Photo Credit:  John Cole Photography

CANAL HOUSE

Rehoboth Beach, Delaware.  Gardner Architects LLC.

The Intercoastal Waterway is a 3,000-mile inland waterway that runs along the east coast of the United States. It connects the Atlantic Ocean and the Gulf of Mexico. The waterway consists of many different kinds of waterfront conditions. In Rehoboth Beach, Delaware on the Delmarva Peninsula, the Intercoastal Waterway connects the Delaware Bay at the mouth of the Delaware River and Rehoboth Bay through the Lewes and Rehoboth Canal.

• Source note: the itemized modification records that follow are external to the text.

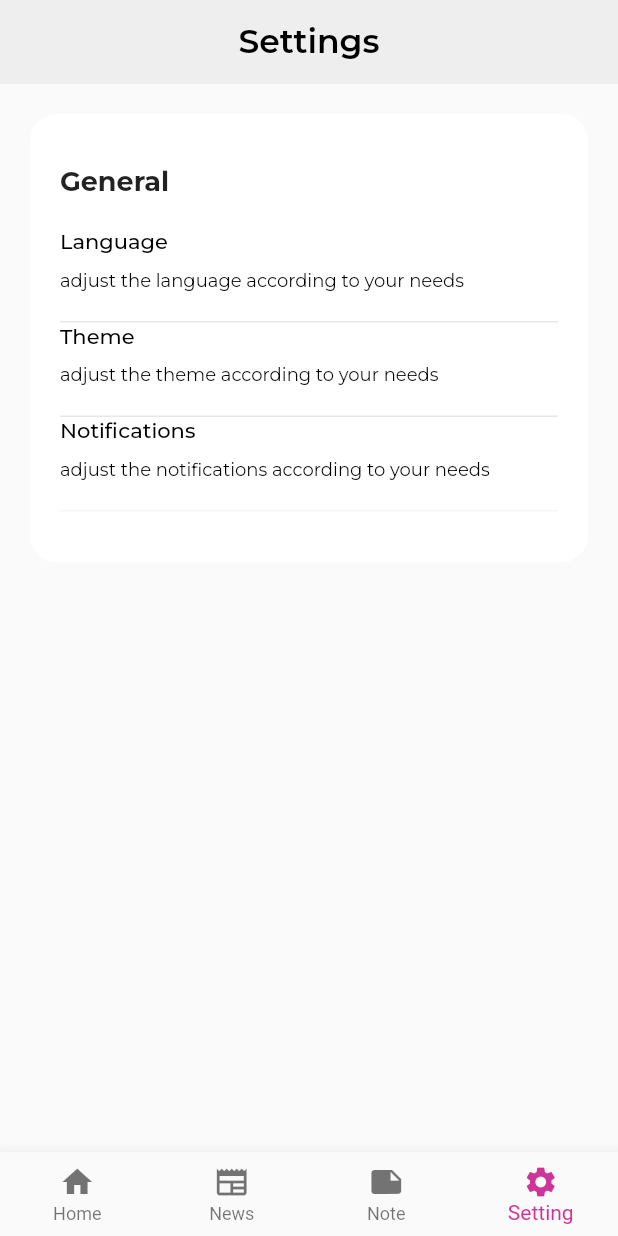
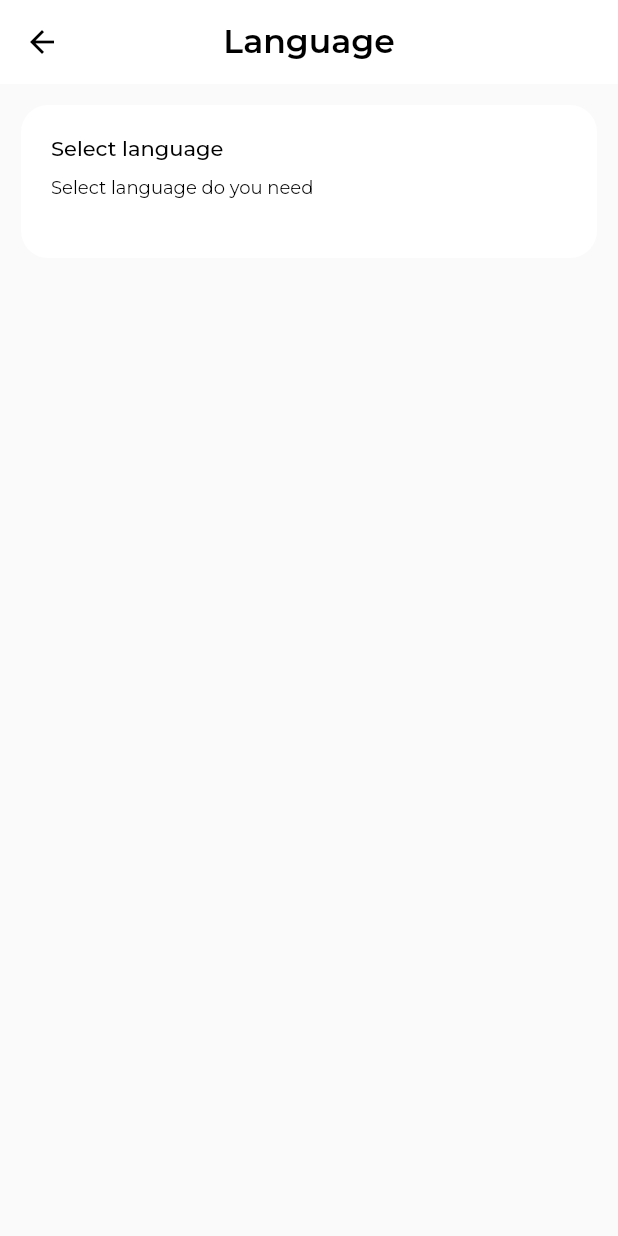
Before and after one commit to GdeSwiyasa/flutter-orodomop-app, a Flutter app: the screen it shows after launch, item 4 of the bottom bar chosen, after a tap on "Language", on a phone screen of 412 x 824 dp. Run offline on Flutter 3.47's test engine with Material 2 defaults, Android fonts, the light colour scheme and no system bars; our stand-ins replace circular_countdown_timer, easy_localization, google_fonts, shared_preferences, sqflite; accounts and stored records are empty.

Commit message:
build and implemented localization v1 for this app

```diff
--- a/lib/common/dark_theme.dart
+++ b/lib/common/dark_theme.dart
@@ -20,7 +20,7 @@ class Styles {
     return ThemeData(
       primarySwatch: Colors.grey,
       primaryColor: isDarkTheme ? Colors.white : Colors.black,
-      backgroundColor: isDarkTheme ? Color(0xFF151515) : Colors.grey[75],
+      backgroundColor: isDarkTheme ? Color(0xFF151515) : Colors.white,
       cardColor: isDarkTheme ? Color(0xFF151515) : Colors.grey[75],
       canvasColor: isDarkTheme ? Color(0xff181A20) : Colors.grey[50],
       brightness: isDarkTheme ? Brightness.dark : Brightness.light,
--- a/lib/main.dart
+++ b/lib/main.dart
@@ -1,3 +1,4 @@
+import 'package:easy_localization/easy_localization.dart';
 import 'package:flutter/material.dart';
 import 'package:orodomop_app/common/dark_theme.dart';
 import 'package:orodomop_app/common/utils.dart';
@@ -14,16 +15,21 @@ bool? showHome;
 
 void main() async {
   WidgetsFlutterBinding.ensureInitialized();
-
+  await EasyLocalization.ensureInitialized();
   SharedPreferences pref = await SharedPreferences.getInstance();
   showHome = pref.getBool('showHome') ?? false;
 
-  runApp(MyApp());
+  runApp(
+    EasyLocalization(
+        supportedLocales: [Locale('en'), Locale('id')],
+        path:
+            'assets/translations', // <-- change the path of the translation files
+        fallbackLocale: Locale('en'),
+        child: MyApp()),
+  );
 }
 
 class MyApp extends StatefulWidget {
-  const MyApp({Key? key}) : super(key: key);
-
   @override
   State<MyApp> createState() => _MyAppState();
 }
@@ -54,6 +60,9 @@ class _MyAppState extends State<MyApp> {
       child: Consumer<DarkThemeProvider>(
           builder: (BuildContext context, value, child) {
         return MaterialApp(
+          localizationsDelegates: context.localizationDelegates,
+          supportedLocales: context.supportedLocales,
+          locale: context.locale,
           debugShowCheckedModeBanner: false,
           theme: Styles.themeData(themeChangeProvider.darkTheme, context),
           navigatorObservers: [routeObserver],
--- /dev/null
+++ b/lib/presentation/pages/settings/language_setting_screen.dart
@@ -0,0 +1,69 @@
+import 'package:easy_localization/easy_localization.dart';
+import 'package:flutter/material.dart';
+
+import 'package:orodomop_app/presentation/widgets/custom_app_bar.dart';
+import 'package:orodomop_app/presentation/widgets/custom_text_button.dart';
+import 'package:orodomop_app/presentation/widgets/settings_card_item.dart';
+import 'package:provider/provider.dart';
+
+class LanguageSettingScreen extends StatefulWidget {
+  static const route = '/language';
+
+  @override
+  State<LanguageSettingScreen> createState() => _LanguageSettingScreenState();
+}
+
+class _LanguageSettingScreenState extends State<LanguageSettingScreen> {
+  @override
+  Widget build(BuildContext context) {
+    return Scaffold(
+      appBar: buildAppBar(
+        appBar: AppBar(),
+        title: 'Language',
+      ),
+      body: Padding(
+        padding: const EdgeInsets.all(14.0),
+        child: Column(
+          children: [
+            CustomSettingsCard(
+              child: CustomTextButton(
+                title: 'Select language',
+                subTitle: 'Select language do you need',
+                onTap: () {
+                  _languageDialog();
+                },
+              ),
+            )
+            // ElevatedButton(onPressed: _languageDialog(), child: Text(''))
+          ],
+        ),
+      ),
+    );
+  }
+
+  Future<void> _languageDialog() async {
+    await showDialog<void>(
+        context: context,
+        builder: (BuildContext context) {
+          return SimpleDialog(
+            title: Text('Select Language'),
+            children: [
+              SimpleDialogOption(
+                onPressed: () async {
+                  context.setLocale(Locale('id'));
+                  Navigator.pop(context);
+                },
+                child: Text('Indonesia'),
+              ),
+              SimpleDialogOption(
+                onPressed: () async {
+                  context.setLocale(Locale('en'));
+                  Navigator.pop(context);
+                },
+                child: Text('English'),
+              ),
+            ],
+          );
+        });
+  }
+}
--- a/lib/presentation/pages/settings/settings_screen.dart
+++ b/lib/presentation/pages/settings/settings_screen.dart
@@ -1,5 +1,8 @@
+import 'package:easy_localization/easy_localization.dart';
 import 'package:flutter/material.dart';
 import 'package:orodomop_app/common/constant.dart';
+import 'package:orodomop_app/common/locale/locale_keys.g.dart';
+import 'package:orodomop_app/presentation/pages/settings/language_setting_screen.dart';
 import 'package:orodomop_app/presentation/pages/settings/theme_settings_screen.dart';
 import 'package:orodomop_app/presentation/widgets/custom_app_bar.dart';
 import 'package:orodomop_app/presentation/widgets/custom_text_button.dart';
@@ -39,7 +42,7 @@ class SettingsScreen extends StatelessWidget {
           crossAxisAlignment: CrossAxisAlignment.start,
           children: [
             Text(
-              'General',
+              LocaleKeys.general.tr(),
               style: kTitle.copyWith(fontWeight: FontWeight.bold),
             ),
             const SizedBox(
@@ -47,16 +50,19 @@ class SettingsScreen extends StatelessWidget {
             ),
             CustomTextButton(
                 isSwiched: false,
-                title: 'Language',
+                title: LocaleKeys.language.tr(),
                 subTitle: 'adjust the language according to your needs',
-                onTap: () {}),
+                onTap: () {
+                  Navigator.of(context, rootNavigator: true)
+                      .pushNamed(LanguageSettingScreen.route);
+                }),
             Container(
               color: blackColor.withOpacity(0.1),
               height: 1.0,
             ),
             CustomTextButton(
                 isSwiched: false,
-                title: 'Theme',
+                title: LocaleKeys.theme.tr(),
                 subTitle: 'adjust the theme according to your needs',
                 onTap: () {
                   Navigator.of(context, rootNavigator: true)
@@ -68,7 +74,7 @@ class SettingsScreen extends StatelessWidget {
             ),
             CustomTextButton(
                 isSwiched: false,
-                title: 'Notifications',
+                title: LocaleKeys.notification.tr(),
                 subTitle: 'adjust the notifications according to your needs',
                 onTap: () {}),
             Container(
--- a/lib/presentation/pages/settings/theme_settings_screen.dart
+++ b/lib/presentation/pages/settings/theme_settings_screen.dart
@@ -30,8 +30,3 @@ class ThemeSettingScreen extends StatelessWidget {
     );
   }
 }
-//  Checkbox(
-//                     value: themeChange.darkTheme,
-//                     onChanged: (value) {
-//                       themeChange.darkTheme = value!;
-//                     })
--- a/lib/presentation/provider/navigation_provider.dart
+++ b/lib/presentation/provider/navigation_provider.dart
@@ -10,6 +10,7 @@ import 'package:orodomop_app/presentation/pages/note/add_note_page.dart';
 import 'package:orodomop_app/presentation/pages/note/edit_note_page.dart';
 import 'package:orodomop_app/presentation/pages/note/note_screen.dart';
 import 'package:orodomop_app/presentation/pages/onboarding_screen.dart';
+import 'package:orodomop_app/presentation/pages/settings/language_setting_screen.dart';
 import 'package:orodomop_app/presentation/pages/settings/settings_screen.dart';
 import 'package:orodomop_app/presentation/pages/settings/theme_settings_screen.dart';
 import 'package:provider/provider.dart';
@@ -39,6 +40,8 @@ class NavigationProvider extends ChangeNotifier {
         return MaterialPageRoute(builder: (_) => SetTimerPomodoroScreen());
       case ThemeSettingScreen.route:
         return MaterialPageRoute(builder: (_) => ThemeSettingScreen());
+      case LanguageSettingScreen.route:
+        return MaterialPageRoute(builder: (_) => LanguageSettingScreen());
       case AddNotePage.route:
         return MaterialPageRoute(builder: (_) => AddNotePage());
       default:
--- a/pubspec.yaml
+++ b/pubspec.yaml
@@ -29,6 +29,7 @@ environment:
 dependencies:
   circular_countdown_timer: ^0.2.1
   cupertino_icons: ^1.0.2
+  easy_localization: ^3.0.0
   flutter:
     sdk: flutter
   flutter_test:
@@ -50,7 +51,9 @@ flutter:
   # To add assets to your application, add an assets section, like this:
   assets:
     - assets/
-  #   - images/a_dot_ham.jpeg
+    - assets/translations/
+dev_dependencies:
+  flutter_lints: ^1.0.4
   # An image asset can refer to one or more resolution-specific "variants", see
   # https://flutter.dev/assets-and-images/#resolution-aware.
   # For details regarding adding assets from package dependencies, see
```
Also changed, not shown: lib/common/locale/codegen_loader.g.dart (added), lib/common/locale/locale_keys.g.dart (added), pubspec.lock.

This canal is edged by a rich tapestry of manmade developments and diverse natural environments.  Along with residential, commercial and agricultural developments as well as a waste water treatment plant, the canal also engages perennial wetlands, wooded areas, Cape Henlopen State Park and Gordon Pond Wildlife Area, a 900-acre salt water lagoon.  Located on the canal across from perennial wetlands, this project explores the ways in which a holistic approach to house and site can positively contribute to a waterfront community.  The design agenda called for a sensitive response to climate and site. The homeowner’s program included a sustainably-minded agenda, married with a “modern farmhouse” aesthetic.

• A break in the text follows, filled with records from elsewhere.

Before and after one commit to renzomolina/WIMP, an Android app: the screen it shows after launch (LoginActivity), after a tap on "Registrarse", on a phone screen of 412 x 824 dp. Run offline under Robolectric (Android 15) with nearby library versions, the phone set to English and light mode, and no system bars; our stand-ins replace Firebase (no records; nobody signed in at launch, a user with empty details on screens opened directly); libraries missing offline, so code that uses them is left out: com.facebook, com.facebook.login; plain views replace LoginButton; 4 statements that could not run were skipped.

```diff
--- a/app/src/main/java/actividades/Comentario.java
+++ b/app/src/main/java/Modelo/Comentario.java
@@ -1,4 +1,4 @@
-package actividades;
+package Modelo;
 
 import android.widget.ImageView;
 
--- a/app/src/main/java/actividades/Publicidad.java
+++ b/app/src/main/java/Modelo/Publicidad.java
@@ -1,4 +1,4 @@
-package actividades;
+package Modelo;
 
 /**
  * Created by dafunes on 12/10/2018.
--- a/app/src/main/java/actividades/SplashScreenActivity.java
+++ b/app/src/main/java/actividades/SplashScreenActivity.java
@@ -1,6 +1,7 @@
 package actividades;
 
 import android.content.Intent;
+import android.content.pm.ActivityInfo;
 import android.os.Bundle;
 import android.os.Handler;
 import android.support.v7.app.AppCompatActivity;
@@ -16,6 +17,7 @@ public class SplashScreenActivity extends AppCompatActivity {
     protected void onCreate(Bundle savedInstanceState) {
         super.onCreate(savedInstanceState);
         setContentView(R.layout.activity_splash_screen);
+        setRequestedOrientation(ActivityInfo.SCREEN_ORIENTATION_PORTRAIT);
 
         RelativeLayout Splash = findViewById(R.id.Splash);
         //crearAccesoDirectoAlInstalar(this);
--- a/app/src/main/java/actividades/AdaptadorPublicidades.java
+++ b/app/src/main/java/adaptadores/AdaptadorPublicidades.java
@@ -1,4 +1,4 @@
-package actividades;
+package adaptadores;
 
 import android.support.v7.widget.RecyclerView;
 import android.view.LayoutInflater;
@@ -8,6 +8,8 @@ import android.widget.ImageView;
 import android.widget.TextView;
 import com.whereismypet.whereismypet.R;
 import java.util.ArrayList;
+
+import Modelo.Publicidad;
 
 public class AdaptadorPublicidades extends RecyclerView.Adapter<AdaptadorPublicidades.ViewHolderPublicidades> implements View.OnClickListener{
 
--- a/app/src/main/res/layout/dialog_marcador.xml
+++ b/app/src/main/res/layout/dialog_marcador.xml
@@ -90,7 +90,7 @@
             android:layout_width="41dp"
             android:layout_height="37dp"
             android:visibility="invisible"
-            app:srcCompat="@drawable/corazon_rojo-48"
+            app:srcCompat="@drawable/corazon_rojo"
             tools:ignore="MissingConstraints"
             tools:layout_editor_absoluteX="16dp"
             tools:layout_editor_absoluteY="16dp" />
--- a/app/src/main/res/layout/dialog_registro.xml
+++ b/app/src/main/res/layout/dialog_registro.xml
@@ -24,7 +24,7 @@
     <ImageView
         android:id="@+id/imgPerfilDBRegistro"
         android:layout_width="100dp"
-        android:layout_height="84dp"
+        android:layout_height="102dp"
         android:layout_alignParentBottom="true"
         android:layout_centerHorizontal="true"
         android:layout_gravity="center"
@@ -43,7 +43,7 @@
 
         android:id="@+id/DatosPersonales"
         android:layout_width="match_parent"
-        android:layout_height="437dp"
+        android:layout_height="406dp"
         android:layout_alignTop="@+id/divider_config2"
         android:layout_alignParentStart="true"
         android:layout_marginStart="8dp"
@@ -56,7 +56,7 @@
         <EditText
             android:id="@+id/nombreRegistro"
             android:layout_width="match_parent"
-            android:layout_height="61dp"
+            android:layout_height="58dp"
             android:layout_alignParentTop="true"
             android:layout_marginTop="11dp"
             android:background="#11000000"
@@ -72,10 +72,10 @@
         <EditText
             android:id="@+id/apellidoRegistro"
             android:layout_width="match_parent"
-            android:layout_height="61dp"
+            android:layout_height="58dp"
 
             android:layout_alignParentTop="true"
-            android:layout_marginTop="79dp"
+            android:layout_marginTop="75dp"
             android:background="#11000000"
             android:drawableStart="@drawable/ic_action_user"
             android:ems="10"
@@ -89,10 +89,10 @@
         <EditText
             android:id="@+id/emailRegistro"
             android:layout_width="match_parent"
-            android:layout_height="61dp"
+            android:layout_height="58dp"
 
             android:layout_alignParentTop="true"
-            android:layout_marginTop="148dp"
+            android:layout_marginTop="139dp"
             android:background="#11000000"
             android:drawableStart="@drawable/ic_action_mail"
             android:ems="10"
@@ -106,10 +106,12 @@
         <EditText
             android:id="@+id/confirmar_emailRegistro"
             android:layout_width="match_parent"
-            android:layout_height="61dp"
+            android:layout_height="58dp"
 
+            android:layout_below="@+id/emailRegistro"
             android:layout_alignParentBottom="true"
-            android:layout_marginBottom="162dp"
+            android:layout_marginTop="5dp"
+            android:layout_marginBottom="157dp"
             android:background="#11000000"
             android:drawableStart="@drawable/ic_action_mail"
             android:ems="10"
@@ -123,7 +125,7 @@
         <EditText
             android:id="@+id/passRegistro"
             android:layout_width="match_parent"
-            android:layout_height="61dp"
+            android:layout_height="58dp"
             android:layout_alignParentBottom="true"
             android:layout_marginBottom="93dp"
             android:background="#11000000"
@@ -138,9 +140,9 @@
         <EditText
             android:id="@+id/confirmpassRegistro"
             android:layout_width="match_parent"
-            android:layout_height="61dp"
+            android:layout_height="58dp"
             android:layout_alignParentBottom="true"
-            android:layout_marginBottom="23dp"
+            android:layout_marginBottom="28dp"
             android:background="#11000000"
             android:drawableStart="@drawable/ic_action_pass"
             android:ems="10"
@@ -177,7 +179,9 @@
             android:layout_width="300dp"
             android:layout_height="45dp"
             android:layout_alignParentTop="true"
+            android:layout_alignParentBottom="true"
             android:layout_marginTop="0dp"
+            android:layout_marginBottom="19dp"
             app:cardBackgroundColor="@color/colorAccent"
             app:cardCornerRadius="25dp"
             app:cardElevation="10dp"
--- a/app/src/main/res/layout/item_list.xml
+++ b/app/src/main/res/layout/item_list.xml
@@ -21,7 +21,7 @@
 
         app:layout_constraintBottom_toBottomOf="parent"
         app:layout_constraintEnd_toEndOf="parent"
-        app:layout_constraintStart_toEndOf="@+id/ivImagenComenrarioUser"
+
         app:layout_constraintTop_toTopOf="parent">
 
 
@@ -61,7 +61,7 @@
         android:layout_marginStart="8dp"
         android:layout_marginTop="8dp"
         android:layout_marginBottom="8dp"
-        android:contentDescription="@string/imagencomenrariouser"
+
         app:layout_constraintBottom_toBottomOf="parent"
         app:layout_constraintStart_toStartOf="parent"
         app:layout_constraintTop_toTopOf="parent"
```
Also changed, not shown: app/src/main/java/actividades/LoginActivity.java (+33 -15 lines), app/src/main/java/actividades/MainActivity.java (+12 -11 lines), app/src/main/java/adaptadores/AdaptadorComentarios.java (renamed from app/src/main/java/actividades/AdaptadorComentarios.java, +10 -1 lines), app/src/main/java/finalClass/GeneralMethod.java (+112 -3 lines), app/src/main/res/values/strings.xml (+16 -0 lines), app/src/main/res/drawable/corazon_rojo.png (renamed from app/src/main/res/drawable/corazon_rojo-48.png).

Replacing an existing bungalow, the house is sited on the lot in order to maximize views to the canal and wetlands while also providing a variety of protected and shaded exterior spaces.  The form of the house is split by a glazed entry foyer, offering views through to the canal. This axis that organizes the houses toward the water, is reinforced by a continuous boardwalk from the street side of the house through and out over the water.  The project focuses on passive sustainable strategies in order to decrease energy demands and burden on the local utilities. By creating a highly insulated building envelope and employing a geothermal heat pump, energy costs are minimized. Operable windows and skylights, including in the open, gabled stairway, allow for natural ventilation and take advantage of the stack effect.  The approach to the site was integral to the design of the house and an important part of the project in its efforts to foster a symbiotic relationship between the architecture and the environment in this coastal development. The extensive and diverse native plantings and rejection of a traditional lawn connects the site to the canal and community by increasing biodiversity, decreasing habitat fragmentation, and slowing and filtering stormwater runoff.